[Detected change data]
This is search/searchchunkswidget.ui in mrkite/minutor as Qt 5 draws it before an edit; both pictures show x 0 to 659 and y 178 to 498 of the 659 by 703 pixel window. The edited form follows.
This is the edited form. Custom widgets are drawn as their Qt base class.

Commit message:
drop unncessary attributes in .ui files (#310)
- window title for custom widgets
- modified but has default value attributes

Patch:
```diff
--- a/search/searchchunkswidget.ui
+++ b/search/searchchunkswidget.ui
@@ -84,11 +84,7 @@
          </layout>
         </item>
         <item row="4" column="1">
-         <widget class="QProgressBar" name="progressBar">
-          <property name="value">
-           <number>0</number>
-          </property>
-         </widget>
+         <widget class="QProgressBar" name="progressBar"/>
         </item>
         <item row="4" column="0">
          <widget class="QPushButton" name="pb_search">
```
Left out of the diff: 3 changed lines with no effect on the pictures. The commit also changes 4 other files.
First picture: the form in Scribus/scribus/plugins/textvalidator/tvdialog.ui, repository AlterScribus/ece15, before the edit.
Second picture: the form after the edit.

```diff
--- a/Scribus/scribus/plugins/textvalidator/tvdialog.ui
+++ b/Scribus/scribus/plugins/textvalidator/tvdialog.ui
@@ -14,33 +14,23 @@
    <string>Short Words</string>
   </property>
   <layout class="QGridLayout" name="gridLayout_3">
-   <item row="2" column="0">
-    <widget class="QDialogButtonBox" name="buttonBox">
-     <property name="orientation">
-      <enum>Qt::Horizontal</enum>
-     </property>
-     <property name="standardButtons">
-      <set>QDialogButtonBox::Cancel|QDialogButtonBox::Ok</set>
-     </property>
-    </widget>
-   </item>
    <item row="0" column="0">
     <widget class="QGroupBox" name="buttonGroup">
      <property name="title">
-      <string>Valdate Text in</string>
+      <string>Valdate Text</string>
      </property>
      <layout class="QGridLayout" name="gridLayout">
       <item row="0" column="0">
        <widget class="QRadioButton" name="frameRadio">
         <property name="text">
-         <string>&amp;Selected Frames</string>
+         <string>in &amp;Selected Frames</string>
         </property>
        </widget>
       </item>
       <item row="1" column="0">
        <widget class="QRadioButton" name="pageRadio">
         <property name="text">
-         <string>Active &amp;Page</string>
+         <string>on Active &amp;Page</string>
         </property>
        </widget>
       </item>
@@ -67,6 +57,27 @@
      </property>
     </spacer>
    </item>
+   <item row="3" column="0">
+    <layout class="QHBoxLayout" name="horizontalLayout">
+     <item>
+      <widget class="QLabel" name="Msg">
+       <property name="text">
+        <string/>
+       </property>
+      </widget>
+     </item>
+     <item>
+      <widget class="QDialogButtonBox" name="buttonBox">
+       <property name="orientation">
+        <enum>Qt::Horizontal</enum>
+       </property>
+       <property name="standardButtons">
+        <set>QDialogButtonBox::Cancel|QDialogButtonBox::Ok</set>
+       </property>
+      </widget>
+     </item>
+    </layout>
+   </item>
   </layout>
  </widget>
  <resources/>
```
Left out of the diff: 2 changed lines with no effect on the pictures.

» **WHAT THE TASK ASKS**: Across the entries, tally every line that contains the word "column" and report the sum by itself.

» **EXERCISE OUTPUT**: 7